The third high-yield dividend stock Warren Buffett's secret portfolio has been actively buying is yet another telecom provider, AT&T (T 0.40%). The fourth quarter saw New England Asset Management's investment team buy close to 272,000 shares.

In many ways, the headwinds and catalysts for AT&T and Verizon are similar. These are mature businesses with generally slow growth rates that simply didn't receive a lot of attention when interest rates were at historic lows. But with a single-digit price-to-earnings ratio and a yield of 6%, investors are beginning to pay close attention to the value AT&T can offer.

The 5G revolution has been a particularly strong catalyst for the company. The nearly 6% wireless revenue growth AT&T recorded during the third quarter represented the fastest pace of growth for its wireless segment in more than a decade. 

It's been something of a renaissance for AT&T's broadband segment, too. Thanks to hefty investments in the 5G mid-band spectrum, which are designed to facilitate at-home and business-based 5G broadband adoption, AT&T has added at least 1 million net broadband subscribers in each of the past five years. 

However, one notable difference between AT&T and Verizon is AT&T's spinoff of content arm WarnerMedia last April. When WarnerMedia was spun off and merged with Discovery to create a new media entity, Warner Bros. Discovery, the new company assumed certain debt lots previously held by AT&T. Including additional cash payments, AT&T received more than $40 billion from this divestment.  Now sporting a cleaner balance sheet, AT&T's 6% yield is about as rock-solid as they come in the telecom space.

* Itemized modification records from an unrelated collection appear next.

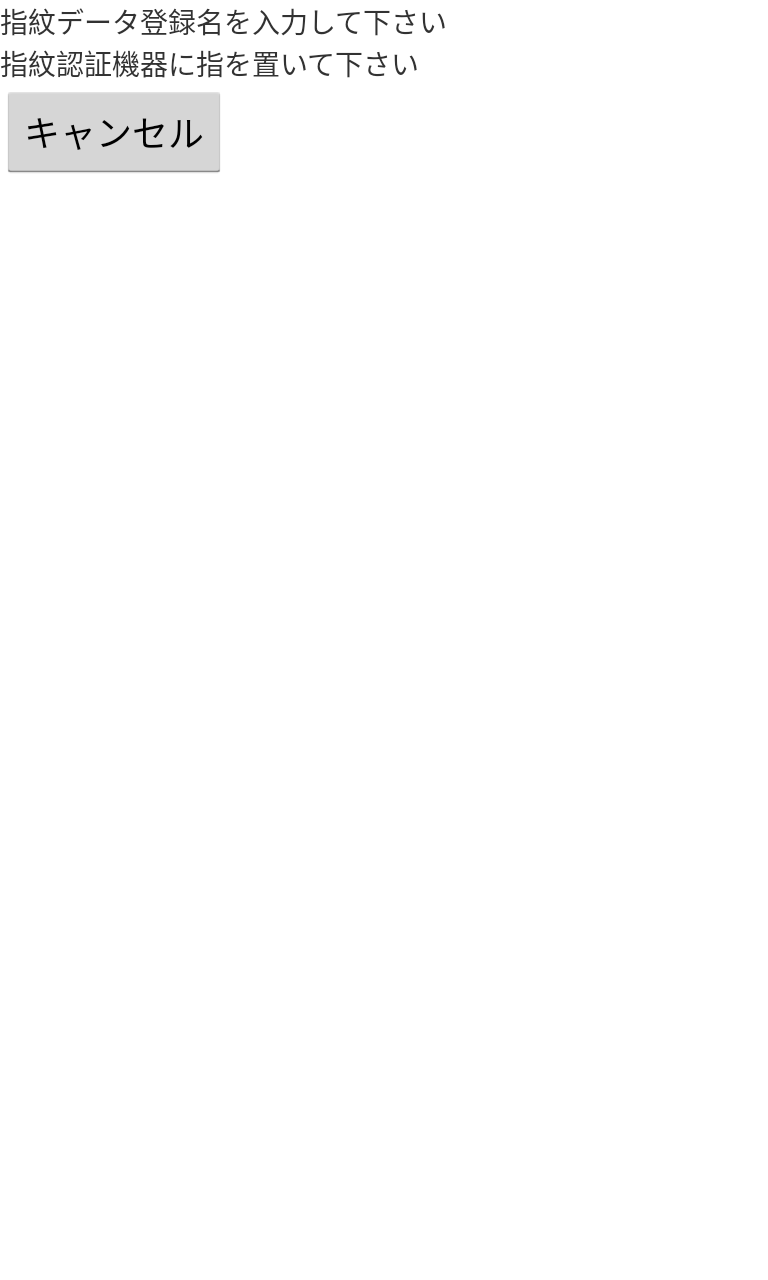
Repository: takuito/app_test
Layout: FiSBA/res/layout/fingerprint_registrationentry.xml
The author's editor kept a copy of each file at every save. The layout is drawn from the files as they stood at one save, then again after the next save.
It is drawn on a 768 x 1280 px phone screen (xhdpi) without system bars, with theme AppTheme; the app's code is not run.

Above is the layout before, as saved 2013-11-28 17:08:57.

After the next save:
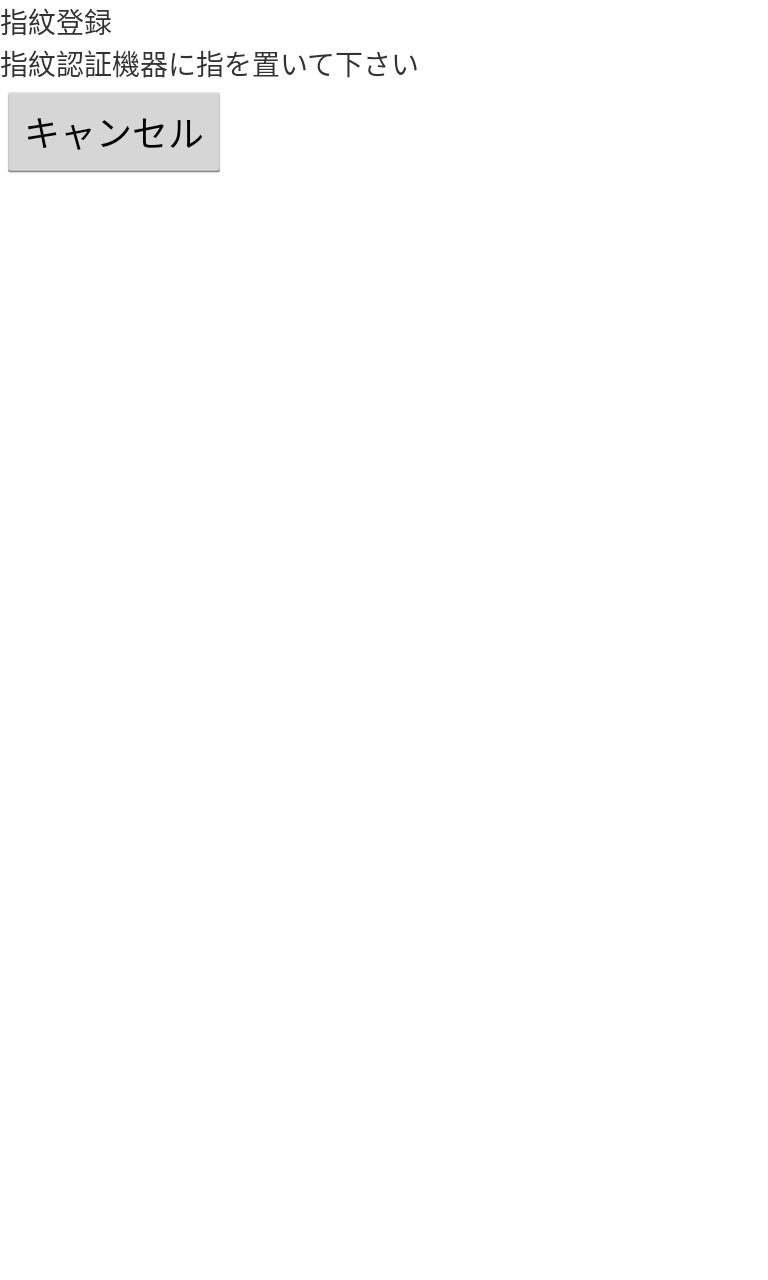
Saved 40 s later.
--- a/FiSBA/res/layout/fingerprint_registrationentry.xml
+++ b/FiSBA/res/layout/fingerprint_registrationentry.xml
@@ -8,7 +8,7 @@
     <TextView
         android:layout_width="wrap_content"
         android:layout_height="wrap_content"
-        android:text="@string/registrationentry_text"/>
+        android:text="@string/registrationentry"/>
 
     <TextView
         android:layout_width="wrap_content"
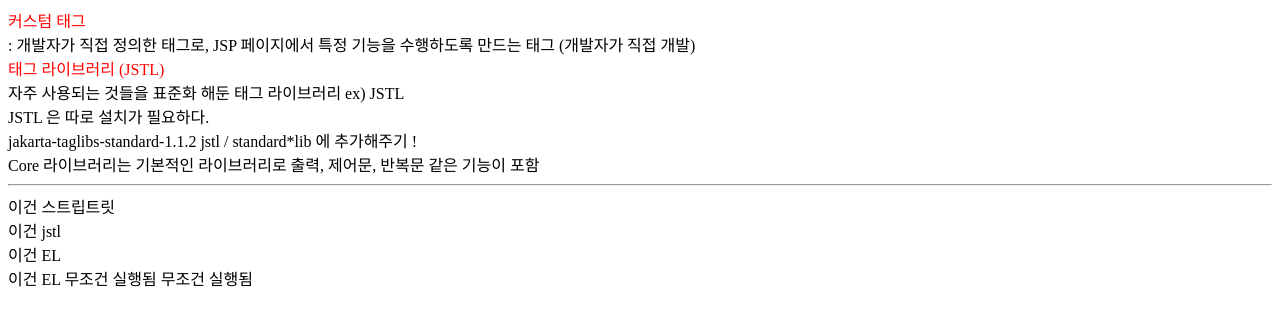
Repository: hyejux/JSP_STUDY
Page: http://localhost/JSPPractice2/JSP_ex6.jsp
An editor plug-in stored every save of this project. The page is shown before and after the next save, followed by the edit.
The browser window is 1280 px wide. The pictures show the whole page.
The page is served by Tomcat 9. Other server files are loaded and not shown.

Above is the page before, as saved 2025-01-07 17:13:39.

### JSPPractice2/src/main/webapp/JSP_ex6.jsp
<%@ page language="java" contentType="text/html; charset=UTF-8"
    pageEncoding="UTF-8"%>
<%@ page import="javax.servlet.http.HttpServletRequest" %>
<%@ page import="javax.servlet.http.HttpServletResponse" %>
<%@ taglib uri="http://java.sun.com/jsp/jstl/core" prefix="c" %>
<!DOCTYPE html>
<html>
<head>
<meta charset="UTF-8">
<title> 태그라이브러리 JSTL 과 커스텀 태그 </title>
<link rel="stylesheet" type="text/css" href="css/style.css"> </link>
</head>
<body>
	<div class="point"> 커스텀 태그 </div>
	<div> : 개발자가 직접 정의한 태그로, JSP 페이지에서 특정 기능을 수행하도록 만드는 태그 (개발자가 직접 개발)  </div>
	<div class="point"> 태그 라이브러리 (JSTL)</div>
	<div>  자주 사용되는 것들을 표준화 해둔 태그 라이브러리 ex) JSTL </div>
	<div> JSTL 은 따로 설치가 필요하다. </div>
	<div> jakarta-taglibs-standard-1.1.2 jstl / standard*lib 에 추가해주기 !</div>
	 <%-- <%@ taglib uri="http://java.sun.com/jsp/jstl/core" prefix="c" %> --%>
	<div> Core 라이브러리는  기본적인 라이브러리로 출력, 제어문, 반복문 같은 기능이 포함 </div>
	<hr>
		<% out.println("<div> 이건 스트립트릿 </div> "); %>
		<c:out value="이건 jstl"/>
		<%
			request.setAttribute("data", "이건 EL");
			request.setAttribute("age", 30);
		%>
		 <div> ${data} </div>
		<c:out value="${data}"/>

		<c:if test="true"> 무조건 실행됨 </c:if>
		<c:if test="${age >= 30}"> 무조건 실행됨 </c:if>


</body>
</html>

### JSPPractice2/src/main/webapp/css/style.css
.info{
	color : #2196f3;
	font-weight: bold;
}

.btn1 {
	border: 1px solid #ddd;
    color: #ffffff;
    border-radius: 10px;
    padding: 5px 10px;
    background: #03A9F4;
    margin-top: 5px;
}

.point {
	color : red;
}

After the next save:
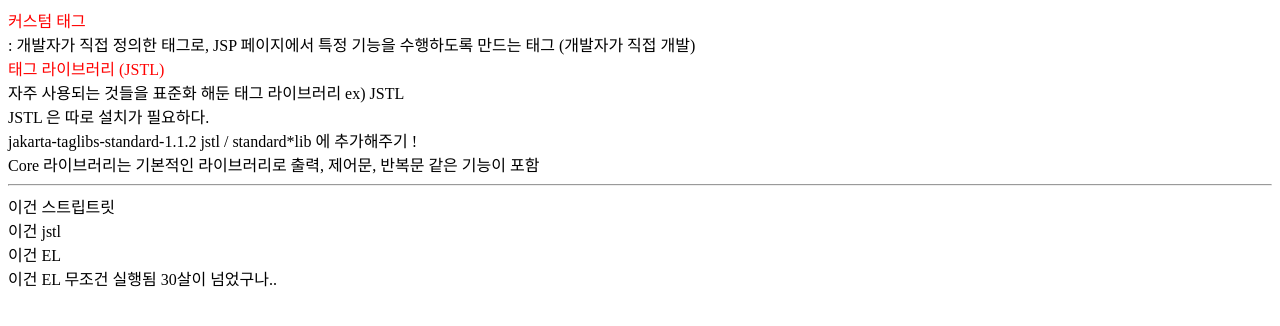
Saved 12 s later.
--- a/JSPPractice2/src/main/webapp/JSP_ex6.jsp
+++ b/JSPPractice2/src/main/webapp/JSP_ex6.jsp
@@ -24,13 +24,13 @@
 		<c:out value="이건 jstl"/>
 		<%
 			request.setAttribute("data", "이건 EL");
-			request.setAttribute("age", 30);
+			request.setAttribute("age", 31);
 		%>
 		 <div> ${data} </div>
 		<c:out value="${data}"/>
 
 		<c:if test="true"> 무조건 실행됨 </c:if>
-		<c:if test="${age >= 30}"> 무조건 실행됨 </c:if>
+		<c:if test="${age >= 30}"> 30살이 넘었구나.. </c:if>
 
 
 </body>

With AT&T reducing its operating expenses by more than $5 billion on an annual run-rate basis by the end of last year, and valued at less than 8 times Wall Street's forecast earnings for 2023 and 2024, its risk-versus-reward profile looks quite favorable.